*THE TASK:* A single number is required: how many lines in the data below contain "Also".

*Difference listings:*

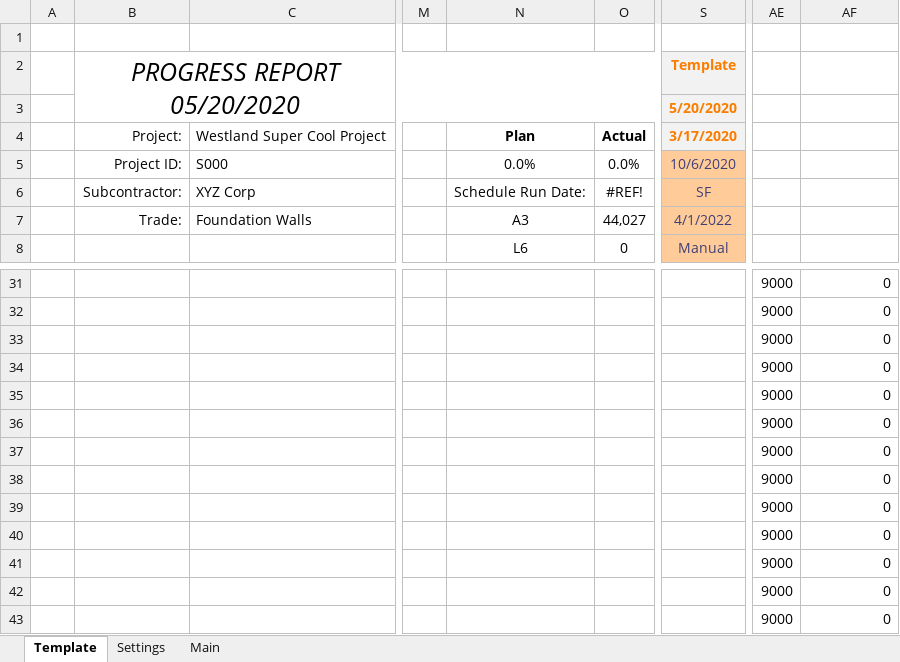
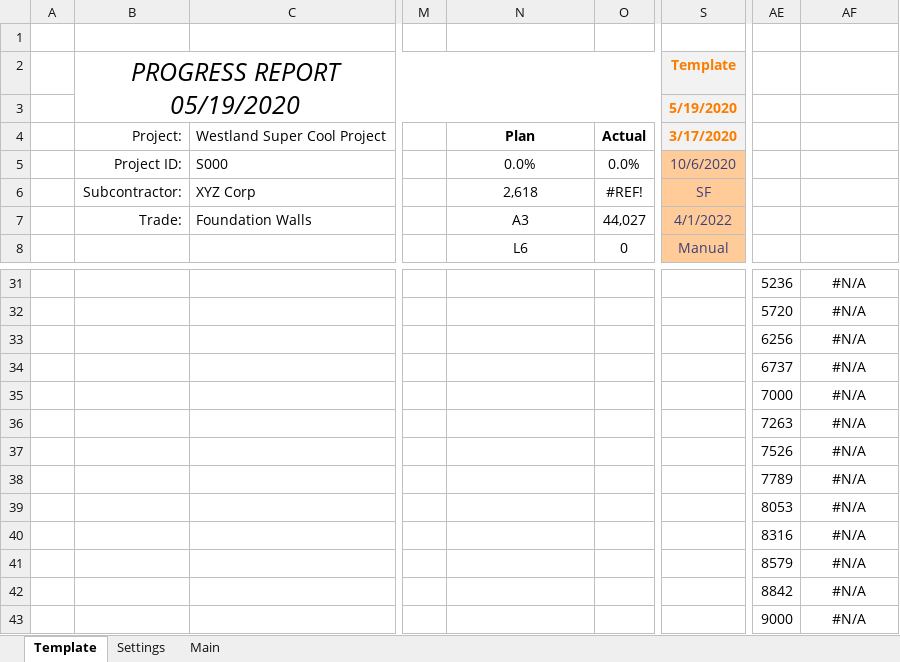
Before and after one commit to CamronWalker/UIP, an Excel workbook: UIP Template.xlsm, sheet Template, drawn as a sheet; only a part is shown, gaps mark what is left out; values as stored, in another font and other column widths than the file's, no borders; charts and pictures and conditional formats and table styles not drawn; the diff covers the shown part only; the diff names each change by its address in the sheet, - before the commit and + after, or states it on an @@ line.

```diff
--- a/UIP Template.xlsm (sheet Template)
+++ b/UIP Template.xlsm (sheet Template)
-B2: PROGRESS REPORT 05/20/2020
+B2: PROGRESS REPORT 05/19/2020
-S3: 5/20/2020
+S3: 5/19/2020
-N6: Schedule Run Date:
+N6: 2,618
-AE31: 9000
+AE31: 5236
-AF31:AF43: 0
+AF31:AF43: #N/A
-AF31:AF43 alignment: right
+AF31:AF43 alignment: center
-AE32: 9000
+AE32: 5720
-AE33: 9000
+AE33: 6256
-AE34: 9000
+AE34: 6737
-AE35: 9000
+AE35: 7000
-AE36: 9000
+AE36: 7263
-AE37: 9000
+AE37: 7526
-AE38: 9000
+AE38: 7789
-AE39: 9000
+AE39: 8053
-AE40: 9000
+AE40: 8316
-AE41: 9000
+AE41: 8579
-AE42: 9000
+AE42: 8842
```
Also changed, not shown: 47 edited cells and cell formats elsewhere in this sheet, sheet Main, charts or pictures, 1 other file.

---

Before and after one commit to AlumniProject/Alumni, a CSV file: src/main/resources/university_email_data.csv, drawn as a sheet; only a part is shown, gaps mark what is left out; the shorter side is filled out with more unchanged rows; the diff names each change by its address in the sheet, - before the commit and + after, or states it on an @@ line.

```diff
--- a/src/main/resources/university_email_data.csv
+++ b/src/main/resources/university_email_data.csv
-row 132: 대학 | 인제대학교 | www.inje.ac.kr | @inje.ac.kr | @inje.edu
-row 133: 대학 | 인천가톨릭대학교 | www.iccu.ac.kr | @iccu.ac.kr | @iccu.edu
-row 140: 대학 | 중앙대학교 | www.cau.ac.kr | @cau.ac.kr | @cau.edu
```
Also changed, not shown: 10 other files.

*TASK SOLUTION:* 2